The Comprehensive Economic Trade Agreement (CETA) is a free-trade agreement between Canada, the European Union (EU), and its member states enacted to reduce trade barriers and strengthen mutually beneficial economic ties between Canada and the EU. The agreement received approval from all 28 EU member states, and was ratified by the European Parliament in February 2017. CETA was signed by Canada on October 30, 2016 and entered into force on September 21, 2017.
CETA covers all aspect of Canada-EU trade, ranging from tariffs to investment, professional certification, product standards, and labour mobility among many others. In the immigration context, CETA will expand Canada’s international mobility program and will facilitate entry for a broader group of workers and business visitors.
Recognizing the importance of facilitating the mobility of highly-skilled business people, there are three categories of business persons covered by the agreement:
- Key personnel: including intra-company transferees, investors, business visitors for investment purposes;
- Contractual service suppliers and independent professionals; and
- Short-term business visitors.
1. Intra-corporate (company) transferee
Intra-corporate (company) transferee provisions of CETA are similar to the current intra-company provisions with the addition of graduate trainees.
All intra-corporate (company) transferees must:
- have been employed by an enterprise of, or have been partners in an enterprise of, an EU member state for at least one year
- be temporarily transferred to an enterprise (that may be a subsidiary, branch, or head company of the enterprise) in Canada
The applicant must belong to one of the following categories:
- Senior personnel
- Graduate trainees who possess a university degree and are being temporarily transferred to a Canadian enterprise for career development purposes or to obtain training on business techniques or methods.
Intra-corporate transferees under the senior personnel or specialist category may be granted work permits valid for three years or the length of the contract, whichever is less, with a possible 18-month extension. Graduate trainee intra-corporate transferees may be granted a work permit valid for 12 months or the length of the contract, whichever is lesser.
2. Contractual Service Suppliers and independent professionals
CETA includes a list of service sectors applicable to contractual service suppliers and independent professionals eligible for work permits. For example, those providing legal advisory services, accounting, architectural services, engineering, computer and related services (to name a few) with requisite educational or professional qualifications may work temporarily on both sides of the Atlantic for up to a 12 month period. The list of professionals eligible to obtain a work permit exempt from a Labour Market Impact Assessment (LMIA) is broader than the current list under the North America Free Trade Agreement.
A contractual service supplier must be engaged in the supply of a service on a temporary basis as an employee of an enterprise which has obtained a service contract. They must have been an employee of the EU-headquartered enterprise for at least one year and possess three years of professional experience in the sector of activity that is the subject of the contract.

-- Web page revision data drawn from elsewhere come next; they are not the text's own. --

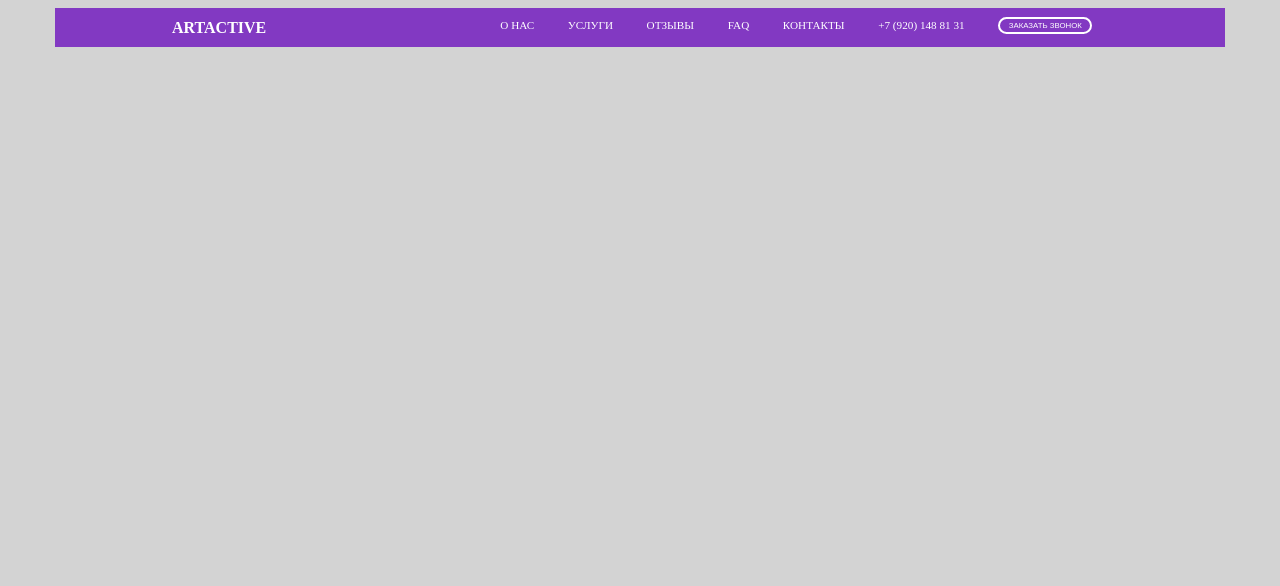
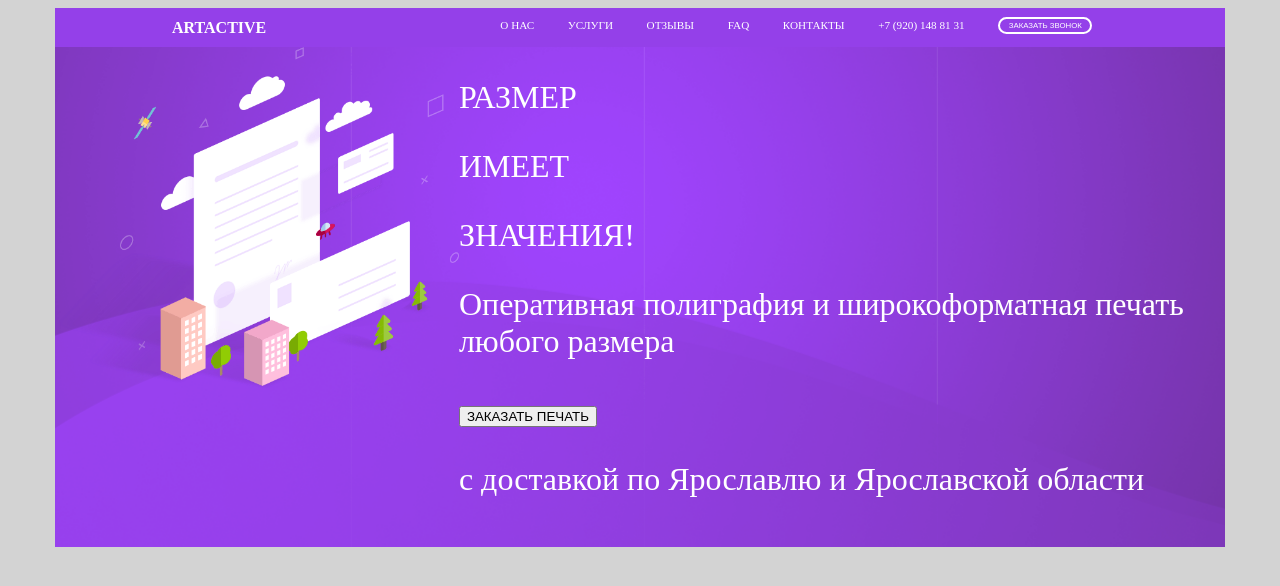
Before and after one commit to Mishkovec/Artactive, a React app: page / in a window 1280 px wide. Built offline with nearby package versions, Linux system fonts and the light colour scheme.

Commit message:
feat: create top with img

```diff
--- a/package.json
+++ b/package.json
@@ -23,6 +23,7 @@
     "@babel/preset-react": "^7.0.0",
     "babel-loader": "^8.0.6",
     "css-loader": "^3.0.0",
+    "file-loader": "^4.0.0",
     "html-webpack-plugin": "^3.2.0",
     "mini-css-extract-plugin": "^0.7.0",
     "node-sass": "^4.12.0",
--- a/src/components/top-block.js
+++ b/src/components/top-block.js
@@ -4,7 +4,17 @@ class Top extends Component {
     render() {
         return (
             <div className='top'>
-
+                <div className='top-img'></div>
+                <div className='top-text'>
+                <p>РАЗМЕР</p>
+                <p>ИМЕЕТ</p>
+                <p>ЗНАЧЕНИЯ!</p>
+                <p>Оперативная полиграфия  и широкоформатная печать любого размера</p>
+                <div className='top-btn-block'>
+                    <button className='btn'>ЗАКАЗАТЬ ПЕЧАТЬ</button>
+                    <p>с доставкой по Ярославлю  и Ярославской области</p>
+                </div>
+                </div>
             </div>
         );
     }
--- a/src/styles/main.scss
+++ b/src/styles/main.scss
@@ -7,11 +7,11 @@ body {
     margin-right: auto;
 }
 
-$purple_color: #8239c2;
-
+$purple_color: #9440e9;
+$top_color: white;
 .header {
     background: $purple_color;
-    color: white;
+    color: $top_color;
     display: flex;
     justify-content: space-around;
     .logo {
@@ -30,8 +30,8 @@ $purple_color: #8239c2;
         }
         .menuBtn {
             background: $purple_color;
-            border: 2px solid white;
-            color: white;
+            border: 2px solid $top_color;
+            color: $top_color;
             border-radius: 3.5em;
             width: 12em;
             height: 2.2em;
@@ -44,3 +44,20 @@ $purple_color: #8239c2;
         }
     }
 }
+.top {
+    background: url('../assets/Фигура\ 1@1X.png') no-repeat;
+    background-position: 20% 10%;
+    background-size: auto;
+    display: flex;
+    .top-img {
+        background: url('../assets/Иллюстрация@1X.png') no-repeat;
+        background-size: contain;
+        width: 500px;
+        height: 500px;
+        }
+    .top-text {
+        color: $top_color;
+        font-size: 2em;
+    }
+
+}
--- a/webpack.config.js
+++ b/webpack.config.js
@@ -14,6 +14,15 @@ module.exports = {
         test: /\.js$/,
         exclude: /node_modules/,
         use: ["babel-loader"]
+      },
+      {
+        test: /\.(png|jpe?g|gif)$/,
+        use: [
+          {
+            loader: 'file-loader',
+            options: {},
+          },
+        ],
       },
       {
         test: /\.css$/,
```
Also changed, not shown: src/assets/Иллюстрация@1X.png (added), src/assets/Фигура 1@1X.png (added), src/index.html (line endings or trailing spaces), src/styles/main.css, 1 other file.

A self-employed or independent professional who has a contract to supply a service to a Canadian consumer must be engaged in the supply of a service on a temporary basis as a self-employed person and possess at least six years of professional experience in the sector of activity which is the subject of the contract.
3. Business Visitors
Under CETA, there are two categories of business visitors: short-term business visitors and business visitors for investment purposes. The maximum length of stay for short-term business visitors and business visitors for investment purposes is 90 days in any six month period, if the applicant does not qualify under R186(a) or R187. Permissible activities under CETA include: meetings and consultations, research and design, marketing research, training seminars, trade fairs and exhibitions, sales, purchasing, after-sales or after-lease service, commercial transactions, tourism personnel and translation and interpretation.
Short-term business visitors are not permitted to engage in selling a good or service to the general public, receive remuneration directly or indirectly from a Canadian source or engage in the supply of service.
CETA also includes a provision for the temporary entry of business visitors for investment purposes. A business visitor for investment purposes is an employee in a managerial or specialist position who is responsible for setting up an enterprise but who does not engage in direct transactions with the general public and will not receive direct or indirect remuneration from a Canadian source.
For EU citizens, CETA creates new opportunities to work and invest in Canada through new work permit categories. Canadian businesses will also reap great benefits, as CETA will allow Canadian companies contracting foreign EU workers to bring them in more quickly.
For more information regarding the CETA changes, please contact us directly.